Among her career highpoints, Theresa recalls when she first drove a line haul solo. “And driving my first quad road train,” she adds.
The biggest truck she has ever driven was a Kenworth T909 tri-drive with Toll belly dumpers carting ammonium nitrate – a solid substance used as agricultural fertiliser.
Roll with it
There’s no doubt being behind the wheel of a vehicle that weighs 130 tonnes is daunting at the best of time. And when you pull into Meekatharra and discover that the whole town has no power, it is downright terrifying. No power means no fuel.
Theresa had just travelled from Cue, a 1.5-hour drive away. “I decided to double back. I did some calculations and figured I’d have enough fuel to make it,” she says. “What I didn’t factor in was the four 8m oversized loads that I would have to pull over and stop for. That really chewed through the fuel. Eventually, I got to the top of the hill in Cue and I could see the fuel station at the bottom.

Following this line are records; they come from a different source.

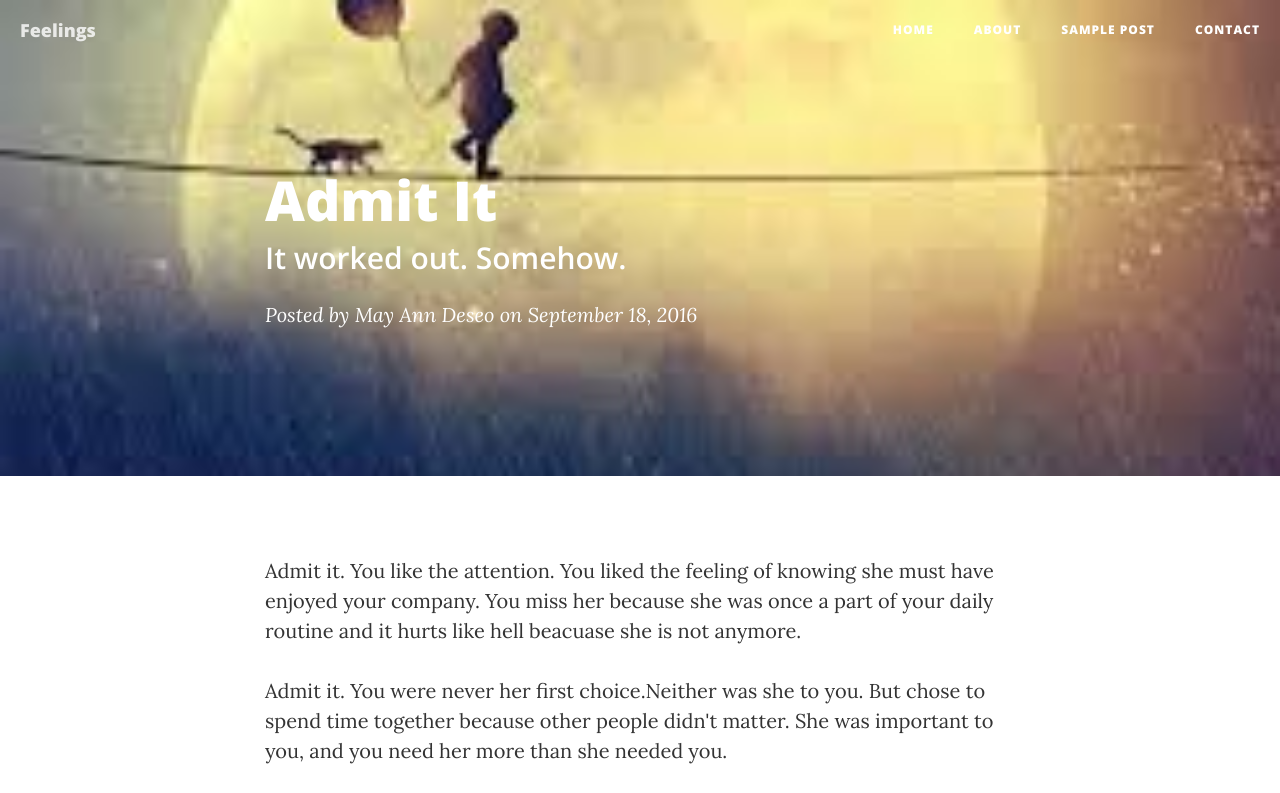
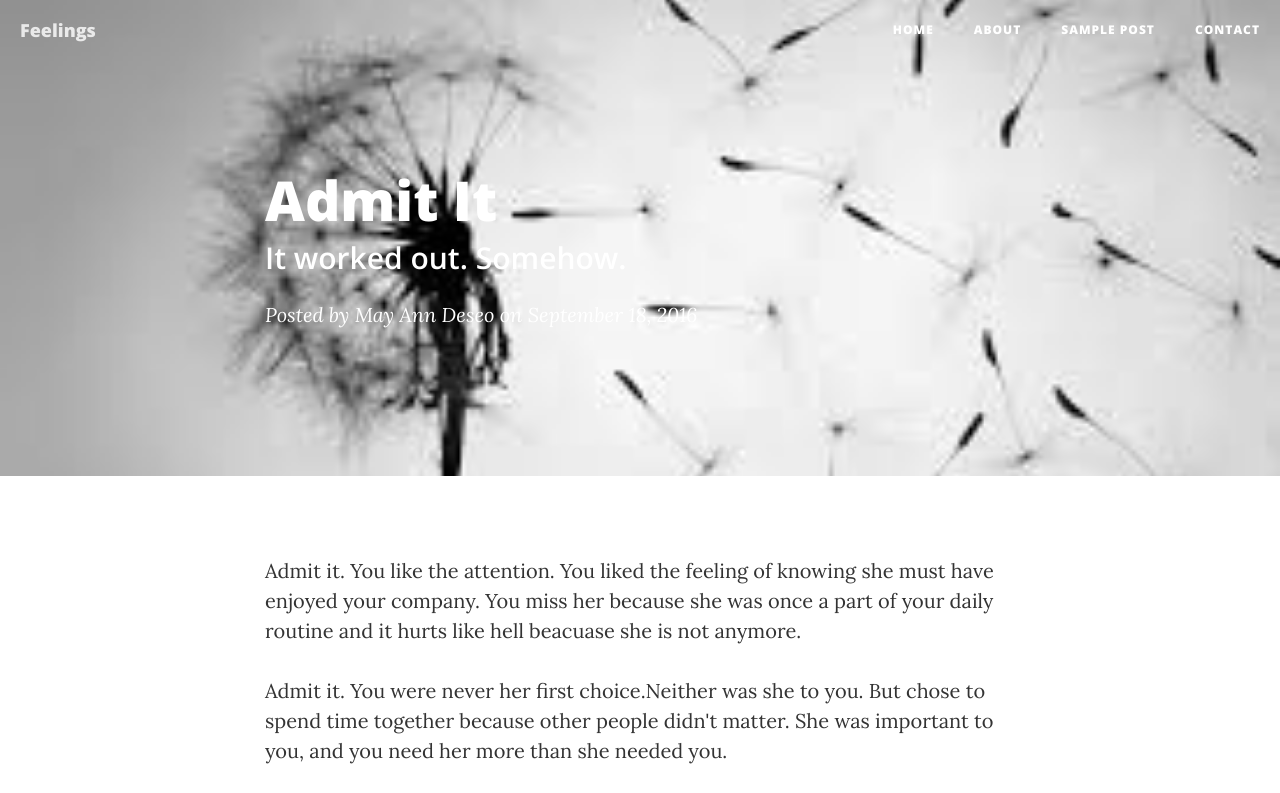
Before and after one commit to AnylynAbian/full, a website: page post2.html in a window 1280 px wide. Shown: the top 793 px of the page. Drawn offline with nearby package versions, Linux system fonts and the light colour scheme; files whose address does not match are found by name.

Commit message:
Update post2.html

```diff
--- a/post2.html
+++ b/post2.html
@@ -65,7 +65,7 @@
 
     <!-- Page Header -->
     <!-- Set your background image for this header on the line below. -->
-    <header class="intro-header" style="background-image: url('ad.jpg')">
+    <header class="intro-header" style="background-image: url('aaa.jpg')">
         <div class="container">
             <div class="row">
                 <div class="col-lg-8 col-lg-offset-2 col-md-10 col-md-offset-1">
```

That’s when the truck shut down.”
Theresa asked herself if she should risk it, at 130 tonnes loaded with nitrate. She couldn’t un-hook the trailer as you can’t leave ammonium nitrate unattended: it’s a Class 5.1 oxidising agent under the Australian Dangerous Goods code. She also had no power steering or air compressor to keep the brakes open. “I’ll give it a crack,” she said to herself.
Theresa coasted down and pulled up perfectly right at the pumps. A quick re-fuel, and she was back on track. She remembers the incident with a chuckle, but admits there were too many things that could have gone wrong, and says that next time she’ll be patient and wait.

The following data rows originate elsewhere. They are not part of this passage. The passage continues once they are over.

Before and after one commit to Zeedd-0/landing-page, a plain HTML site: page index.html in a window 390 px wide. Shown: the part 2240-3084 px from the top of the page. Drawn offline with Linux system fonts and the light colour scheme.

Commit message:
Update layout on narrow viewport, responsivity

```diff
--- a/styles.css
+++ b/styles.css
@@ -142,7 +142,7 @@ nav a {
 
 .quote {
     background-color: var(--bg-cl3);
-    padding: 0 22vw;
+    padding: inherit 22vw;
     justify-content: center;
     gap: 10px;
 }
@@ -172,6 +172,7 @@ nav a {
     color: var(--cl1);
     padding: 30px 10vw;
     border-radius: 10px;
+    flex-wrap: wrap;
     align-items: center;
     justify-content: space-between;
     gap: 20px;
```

Female truck drivers are hitting the road
Theresa has now been all over the country. She’s witnessed electrifying lightning storms in the wet seasons up north, and cruised along miles of endless outback. Her largest trip – which she refers to as the ‘triangle of death’ – is a very tiring six-day trip from Perth to Sydney to Brisbane, and then back again to Perth.
“The industry is changing. This year alone I’ve seen more ladies getting behind the wheel than ever before and I am so proud,” Theresa says. “It’s becoming easier with technology; even social media plays a part in supporting female truck drivers. It’s a truly fantastic industry to be in – you can see the country and be paid for it.”
From driving alone, to driving oversized loads and ugly freight – awkwardly shaped goods that can’t be freighted through regular channels – and everything in between, Theresa has certainly left her P plates behind. She and her partner have just had a baby, and when she returns from maternity leave she hopes to train newly accredited multiple-combination drivers to drive triple road trains.
“There’s a gap in training for these types of rigs and very few female truck drivers are taking up the work. I’d love to be involved in gearing up the next generation,” Theresa says.
To learn more about Australia’s truck driving industry, click here.